Side Note: Some men claim that because they have beards, it’s useless to wear a respirator since you can’t get a perfect seal. I would say that a slight leak around the mask edge is better than getting huge lungfuls of Isopropanol and Resin directly. The 3M mask was too big for my face (it was better suited to Erin’s), and left a gap around the bottom. But I still didn’t smell resin/isopropanol while wearing it, and most importantly, my sinuses didn’t get plugged up when I wore it; unlike the time I got lazy and didn’t put it on.
One piece of PPE that I consider to be optional is Safety Glasses. Typically you would wear these to prevent getting a chemical splashed in your eyes. I don’t always wear safety glasses, and have never managed to splash myself in the face, but that doesn’t mean it can’t happen. Again, these are good for other situations as well, so it’s not a bad thing to have on hand. I personally wear the 3M safety goggles when I do other tasks like woodworking or working with fiberglass, because I have contact lenses and can’t stand getting anything in my eyes.
3) Cleanup Materials and equipment
What happens if you have a spill, splash, or catastrophe? Trust me, it’ll happen at some point. Resin is very messy and drippy, and it gets on everything, leaving a sticky and toxic surface. To get resin off a nonporous surface, simply use paper towel to soak up as much as possible, and then do a final wipe down with a clean paper towel soaked with Isopropanol to clean up any residue. To get it off a porous surface like clothing, you should remove the article of clothing and again try to soak up as much resin as possible with paper towels. Once you’ve soaked up as much as you can, expose the area to UV thoroughly to cure the resin and make it inert. All contaminated paper towels should also be exposed to UV; make sure they’re not crumpled up! All the resin should be exposed so that the paper towel can be thrown in the garbage later. Uncured liquid resin should never go in the garbage or down the drain, as it is very toxic to fish and wildlife even in small amounts.

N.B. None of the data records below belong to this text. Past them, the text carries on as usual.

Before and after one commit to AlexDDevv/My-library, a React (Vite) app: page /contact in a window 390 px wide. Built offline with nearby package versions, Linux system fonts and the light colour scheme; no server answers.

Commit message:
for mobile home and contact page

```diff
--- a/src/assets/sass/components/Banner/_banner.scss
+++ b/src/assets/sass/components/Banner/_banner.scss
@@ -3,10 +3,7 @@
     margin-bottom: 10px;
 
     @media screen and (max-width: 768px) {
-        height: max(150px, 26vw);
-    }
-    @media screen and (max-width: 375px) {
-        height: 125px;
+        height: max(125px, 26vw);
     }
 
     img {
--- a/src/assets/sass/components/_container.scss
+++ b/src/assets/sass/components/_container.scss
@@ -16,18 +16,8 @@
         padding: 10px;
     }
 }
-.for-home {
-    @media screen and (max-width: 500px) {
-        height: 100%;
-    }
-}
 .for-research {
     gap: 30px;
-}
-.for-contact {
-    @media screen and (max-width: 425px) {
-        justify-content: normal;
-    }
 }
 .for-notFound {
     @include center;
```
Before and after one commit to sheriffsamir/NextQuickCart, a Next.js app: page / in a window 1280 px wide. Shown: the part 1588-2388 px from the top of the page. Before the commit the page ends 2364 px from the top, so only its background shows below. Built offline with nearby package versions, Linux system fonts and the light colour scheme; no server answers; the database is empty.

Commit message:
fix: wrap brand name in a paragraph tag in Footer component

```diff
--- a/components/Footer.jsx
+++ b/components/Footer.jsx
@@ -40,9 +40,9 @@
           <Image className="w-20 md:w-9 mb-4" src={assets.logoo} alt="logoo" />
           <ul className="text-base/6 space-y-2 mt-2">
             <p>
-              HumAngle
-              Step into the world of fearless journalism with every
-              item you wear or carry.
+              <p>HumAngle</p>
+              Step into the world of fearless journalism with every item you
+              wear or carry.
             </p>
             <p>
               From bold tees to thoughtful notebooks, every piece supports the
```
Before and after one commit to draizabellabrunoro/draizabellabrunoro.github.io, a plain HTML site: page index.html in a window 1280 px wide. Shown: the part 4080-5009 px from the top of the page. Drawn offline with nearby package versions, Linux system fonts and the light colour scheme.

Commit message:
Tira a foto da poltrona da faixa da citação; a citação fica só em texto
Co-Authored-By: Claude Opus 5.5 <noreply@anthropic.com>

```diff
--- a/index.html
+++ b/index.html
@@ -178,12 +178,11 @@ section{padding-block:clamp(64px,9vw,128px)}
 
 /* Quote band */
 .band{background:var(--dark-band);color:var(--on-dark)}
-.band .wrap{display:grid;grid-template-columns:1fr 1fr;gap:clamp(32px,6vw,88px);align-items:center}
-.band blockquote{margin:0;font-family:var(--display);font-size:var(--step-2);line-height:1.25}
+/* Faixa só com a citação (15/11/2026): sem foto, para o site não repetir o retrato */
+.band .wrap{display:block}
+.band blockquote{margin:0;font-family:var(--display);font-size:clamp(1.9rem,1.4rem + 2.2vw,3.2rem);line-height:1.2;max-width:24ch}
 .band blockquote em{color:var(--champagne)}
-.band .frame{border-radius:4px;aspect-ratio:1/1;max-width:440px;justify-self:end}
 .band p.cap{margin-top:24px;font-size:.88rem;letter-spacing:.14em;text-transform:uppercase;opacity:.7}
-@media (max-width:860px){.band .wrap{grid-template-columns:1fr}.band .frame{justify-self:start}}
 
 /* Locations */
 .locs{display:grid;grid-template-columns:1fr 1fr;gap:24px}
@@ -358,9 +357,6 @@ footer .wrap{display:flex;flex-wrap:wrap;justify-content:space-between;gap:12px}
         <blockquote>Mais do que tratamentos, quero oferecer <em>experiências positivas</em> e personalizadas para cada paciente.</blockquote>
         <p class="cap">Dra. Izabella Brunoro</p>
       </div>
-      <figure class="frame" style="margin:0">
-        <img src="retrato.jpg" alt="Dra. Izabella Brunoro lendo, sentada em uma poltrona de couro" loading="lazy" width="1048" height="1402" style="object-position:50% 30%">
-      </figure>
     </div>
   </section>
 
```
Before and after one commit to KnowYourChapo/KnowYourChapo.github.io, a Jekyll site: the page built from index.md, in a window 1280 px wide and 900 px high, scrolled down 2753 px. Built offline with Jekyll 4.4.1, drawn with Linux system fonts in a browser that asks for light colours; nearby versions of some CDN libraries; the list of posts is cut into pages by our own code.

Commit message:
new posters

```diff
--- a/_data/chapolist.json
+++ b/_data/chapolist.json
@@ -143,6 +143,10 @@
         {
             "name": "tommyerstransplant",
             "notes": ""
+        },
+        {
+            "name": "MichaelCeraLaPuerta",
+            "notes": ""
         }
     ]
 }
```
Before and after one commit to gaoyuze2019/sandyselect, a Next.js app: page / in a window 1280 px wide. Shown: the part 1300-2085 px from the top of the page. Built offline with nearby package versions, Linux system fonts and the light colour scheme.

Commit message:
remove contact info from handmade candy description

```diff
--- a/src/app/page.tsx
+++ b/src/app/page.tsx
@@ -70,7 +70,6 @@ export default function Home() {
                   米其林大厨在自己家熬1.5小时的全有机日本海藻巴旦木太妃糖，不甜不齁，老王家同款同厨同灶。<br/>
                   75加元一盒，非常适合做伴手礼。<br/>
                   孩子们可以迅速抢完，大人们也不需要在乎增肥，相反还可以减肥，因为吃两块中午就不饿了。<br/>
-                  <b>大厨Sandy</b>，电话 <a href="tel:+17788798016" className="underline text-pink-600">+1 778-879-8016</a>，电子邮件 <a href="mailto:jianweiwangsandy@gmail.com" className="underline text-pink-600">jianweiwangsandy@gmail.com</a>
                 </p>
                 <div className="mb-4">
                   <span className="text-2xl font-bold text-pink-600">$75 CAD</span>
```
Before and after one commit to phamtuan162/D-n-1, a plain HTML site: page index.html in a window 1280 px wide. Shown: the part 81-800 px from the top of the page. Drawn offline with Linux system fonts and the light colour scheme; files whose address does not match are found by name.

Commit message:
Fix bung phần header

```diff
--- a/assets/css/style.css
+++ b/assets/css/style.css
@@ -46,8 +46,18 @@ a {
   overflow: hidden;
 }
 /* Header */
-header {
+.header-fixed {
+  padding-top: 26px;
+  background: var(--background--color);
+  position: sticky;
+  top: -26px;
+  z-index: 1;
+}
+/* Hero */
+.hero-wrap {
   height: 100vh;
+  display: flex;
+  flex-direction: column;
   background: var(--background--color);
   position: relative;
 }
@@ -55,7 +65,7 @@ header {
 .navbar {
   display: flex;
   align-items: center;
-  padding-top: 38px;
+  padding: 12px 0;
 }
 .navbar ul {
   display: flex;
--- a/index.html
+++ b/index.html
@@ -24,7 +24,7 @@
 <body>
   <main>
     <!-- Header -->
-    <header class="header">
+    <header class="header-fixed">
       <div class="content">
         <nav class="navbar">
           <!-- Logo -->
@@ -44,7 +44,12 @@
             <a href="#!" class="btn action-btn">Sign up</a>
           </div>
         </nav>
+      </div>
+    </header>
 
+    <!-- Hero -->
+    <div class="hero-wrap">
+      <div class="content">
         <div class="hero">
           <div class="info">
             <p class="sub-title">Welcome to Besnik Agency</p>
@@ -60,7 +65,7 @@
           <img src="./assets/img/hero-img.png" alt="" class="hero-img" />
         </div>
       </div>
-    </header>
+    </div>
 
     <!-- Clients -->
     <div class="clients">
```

If resin gets on your skin, DO NOT use Isopropanol to get it off! Isopropanol dissolves the resin, and it also is better at penetrating your skin than the resin is. So the two together means you will absorb more of the chemicals in the resin. Wipe the resin off with a clean paper towel and then wash the area with soap and water. Don’t let the water go down the drain if you can help it; contain the wash water and use a UV flashlight to cure any resin residue in it before it goes down the drain.
4) What to do with contaminated materials
What do you do with all that contaminated Isopropanol, or contaminated water (if you use water washable resin)? If you have a local facility for hazardous material drop off, you can take it there. If you don’t, you can UV cure the Isopropanol or water thoroughly, and either re-use it or let it passively evaporate outdoors. The leftover solids can then be thrown in the garbage. The same method can be used for anything else contaminated with resin; expose to UV until fully cured, then dispose of in the regular garbage. This includes your old Nitrile gloves, paper towels, anything you use to protect your table (like newspaper or aluminum foil), etc.
I hope this information is helpful to any new resin printers out there, and helps clear up any confusion about how to 3D print safely! If you liked this article or found it helpful, please leave a comment 🙂